◆ **Problem requirements**
Using the data below, show every line where the word "ENTRENAMIENTO" occurs.

'''

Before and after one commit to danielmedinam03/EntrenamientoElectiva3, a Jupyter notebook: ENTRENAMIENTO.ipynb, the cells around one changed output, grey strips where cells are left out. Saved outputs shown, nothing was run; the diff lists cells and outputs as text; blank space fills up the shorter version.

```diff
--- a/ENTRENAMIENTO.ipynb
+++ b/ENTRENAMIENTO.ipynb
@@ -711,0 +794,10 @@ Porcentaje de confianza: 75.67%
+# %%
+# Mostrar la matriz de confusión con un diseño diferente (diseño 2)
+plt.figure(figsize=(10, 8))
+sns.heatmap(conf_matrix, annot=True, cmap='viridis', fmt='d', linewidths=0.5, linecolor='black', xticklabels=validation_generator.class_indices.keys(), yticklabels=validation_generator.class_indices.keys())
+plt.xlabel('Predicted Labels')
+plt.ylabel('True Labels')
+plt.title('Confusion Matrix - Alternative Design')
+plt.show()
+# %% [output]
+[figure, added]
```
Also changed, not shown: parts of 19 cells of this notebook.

'''
'''

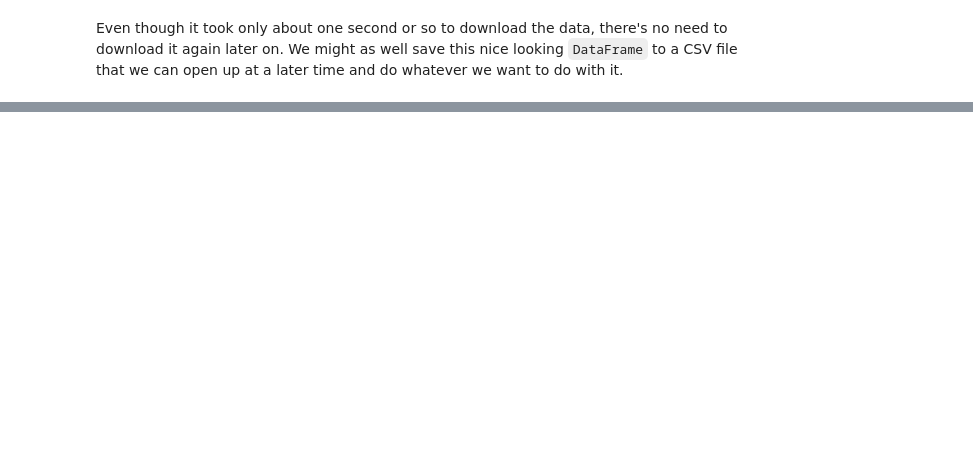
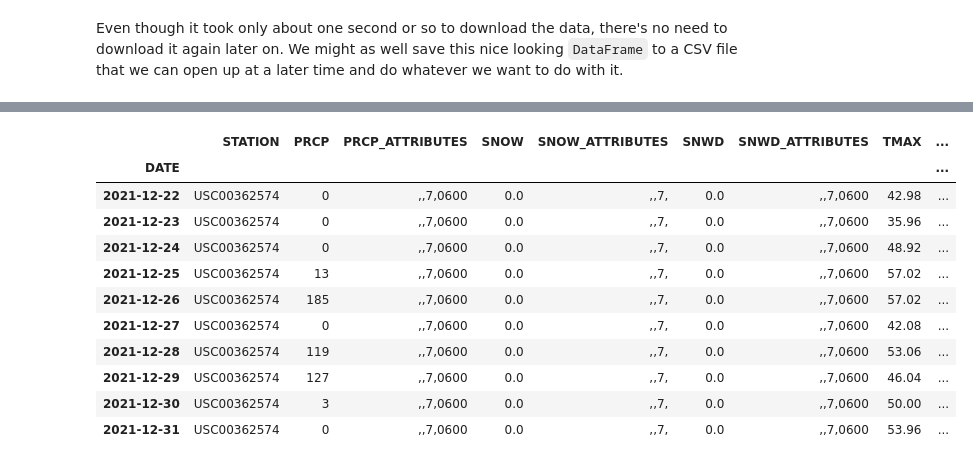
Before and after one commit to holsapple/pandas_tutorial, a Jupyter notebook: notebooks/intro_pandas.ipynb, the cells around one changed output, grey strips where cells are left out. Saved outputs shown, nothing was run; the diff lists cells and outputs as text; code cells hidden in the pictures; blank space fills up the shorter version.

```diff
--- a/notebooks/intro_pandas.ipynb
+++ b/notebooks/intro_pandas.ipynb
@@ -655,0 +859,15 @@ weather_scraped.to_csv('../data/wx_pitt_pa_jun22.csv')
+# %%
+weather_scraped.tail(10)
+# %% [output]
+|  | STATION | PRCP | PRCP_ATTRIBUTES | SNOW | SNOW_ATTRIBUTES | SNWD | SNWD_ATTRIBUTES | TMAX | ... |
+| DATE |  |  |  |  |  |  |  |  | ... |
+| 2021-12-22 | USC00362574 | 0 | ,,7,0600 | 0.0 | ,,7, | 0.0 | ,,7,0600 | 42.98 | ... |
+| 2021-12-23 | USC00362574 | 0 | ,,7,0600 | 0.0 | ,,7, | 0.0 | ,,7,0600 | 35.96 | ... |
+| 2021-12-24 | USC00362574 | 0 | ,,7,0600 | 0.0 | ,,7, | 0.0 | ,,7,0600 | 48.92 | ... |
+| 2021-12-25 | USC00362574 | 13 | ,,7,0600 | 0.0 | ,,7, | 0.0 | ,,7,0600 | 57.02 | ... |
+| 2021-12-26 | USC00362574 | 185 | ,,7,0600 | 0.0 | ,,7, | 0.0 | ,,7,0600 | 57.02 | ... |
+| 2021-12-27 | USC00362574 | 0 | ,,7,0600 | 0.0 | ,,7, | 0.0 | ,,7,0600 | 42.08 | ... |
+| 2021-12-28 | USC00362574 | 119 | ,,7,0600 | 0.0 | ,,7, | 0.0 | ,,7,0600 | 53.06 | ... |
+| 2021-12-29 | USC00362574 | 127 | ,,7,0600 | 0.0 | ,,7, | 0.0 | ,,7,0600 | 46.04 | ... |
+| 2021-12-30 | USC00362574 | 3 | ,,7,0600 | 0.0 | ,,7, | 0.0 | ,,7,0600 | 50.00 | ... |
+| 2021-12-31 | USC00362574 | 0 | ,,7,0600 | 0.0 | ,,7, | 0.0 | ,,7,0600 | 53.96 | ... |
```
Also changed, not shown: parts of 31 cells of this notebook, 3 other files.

'''

◆ **Your solution**
Before and after one commit to danielmedinam03/EntrenamientoElectiva3, a Jupyter notebook: ENTRENAMIENTO.ipynb, the cells around one changed output, grey strips where cells are left out. Saved outputs shown, nothing was run; the diff lists cells and outputs as text; blank space fills up the shorter version.
--- a/ENTRENAMIENTO.ipynb
+++ b/ENTRENAMIENTO.ipynb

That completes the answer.